▸ **YOUR TASK**
Please set down each of the lines below once more, exactly, omitting all pictures.

★ ★ ★ ★

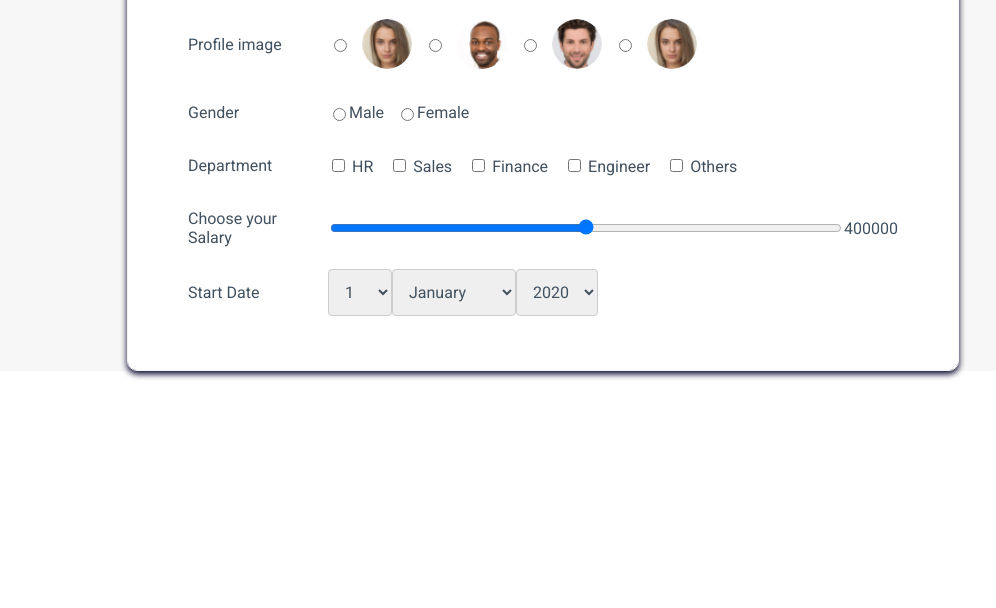
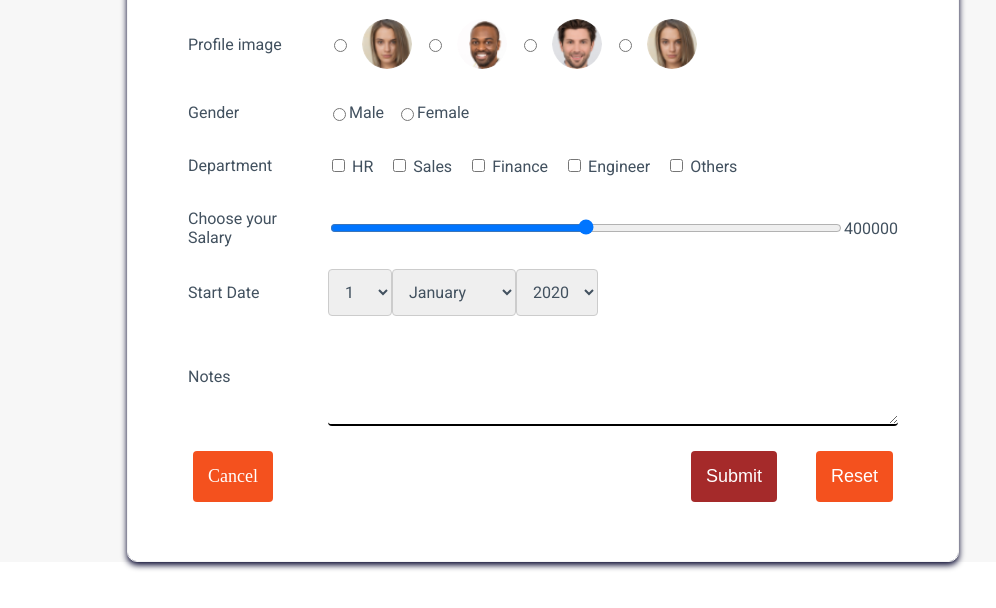
Before and after one commit to ankushmb123/Employee_Payroll_App, a plain HTML site: page Index.html in a window 1280 px wide. Shown: the part 190-798 px from the top of the page, without its empty margins (97-1093 px from the left). Drawn offline with Linux system fonts and the light colour scheme; files that its build step writes are made by us from their sources; files whose address does not match are found by name.

Commit message:
[Ankush] Add: Add Button

```diff
--- a/Index.html
+++ b/Index.html
@@ -137,7 +137,18 @@
             <option value="2016">2016</option>
      </select>
     </div>
-   </form>
+        <!------------------------------ UC6 ---------------------------->
+        <div class="row-content">
+            <label class="label text" for="notes">Notes</label>
+            <textarea id="notes" class="input" name="Notes" placeholder="" style="height:100px"></textarea>
+        </div>
+        <div class="buttonParent">
+            <a href="./home.html" class="resetButton button cancelButton">Cancel</a>
+        <div class="submit-reset">
+             <button type="submit" class="button submitButton" id="submitButton">Submit</button>
+             <button type="reset" class="resetButton button">Reset</button>
+         </div>
+    </form>
 </div>
 </body>
 </html>
--- a/Style.css
+++ b/Style.css
@@ -1,3 +1,5 @@
+/* uc1 */
+
 body
 {
     margin: 0;
```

★ ★ ★ ★

▸ **RESULT FOR THIS TASK**
Before and after one commit to ankushmb123/Employee_Payroll_App, a plain HTML site: page Index.html in a window 1280 px wide. Shown: the part 190-798 px from the top of the page, without its empty margins (97-1093 px from the left). Drawn offline with Linux system fonts and the light colour scheme; files that its build step writes are made by us from their sources; files whose address does not match are found by name.

Commit message:
[Ankush] Add: Add Button

```diff
--- a/Index.html
+++ b/Index.html
@@ -137,7 +137,18 @@
             <option value="2016">2016</option>
      </select>
     </div>
-   </form>
+        <!------------------------------ UC6 ---------------------------->
+        <div class="row-content">
+            <label class="label text" for="notes">Notes</label>
+            <textarea id="notes" class="input" name="Notes" placeholder="" style="height:100px"></textarea>
+        </div>
+        <div class="buttonParent">
+            <a href="./home.html" class="resetButton button cancelButton">Cancel</a>
+        <div class="submit-reset">
+             <button type="submit" class="button submitButton" id="submitButton">Submit</button>
+             <button type="reset" class="resetButton button">Reset</button>
+         </div>
+    </form>
 </div>
 </body>
 </html>
--- a/Style.css
+++ b/Style.css
@@ -1,3 +1,5 @@
+/* uc1 */
+
 body
 {
     margin: 0;
```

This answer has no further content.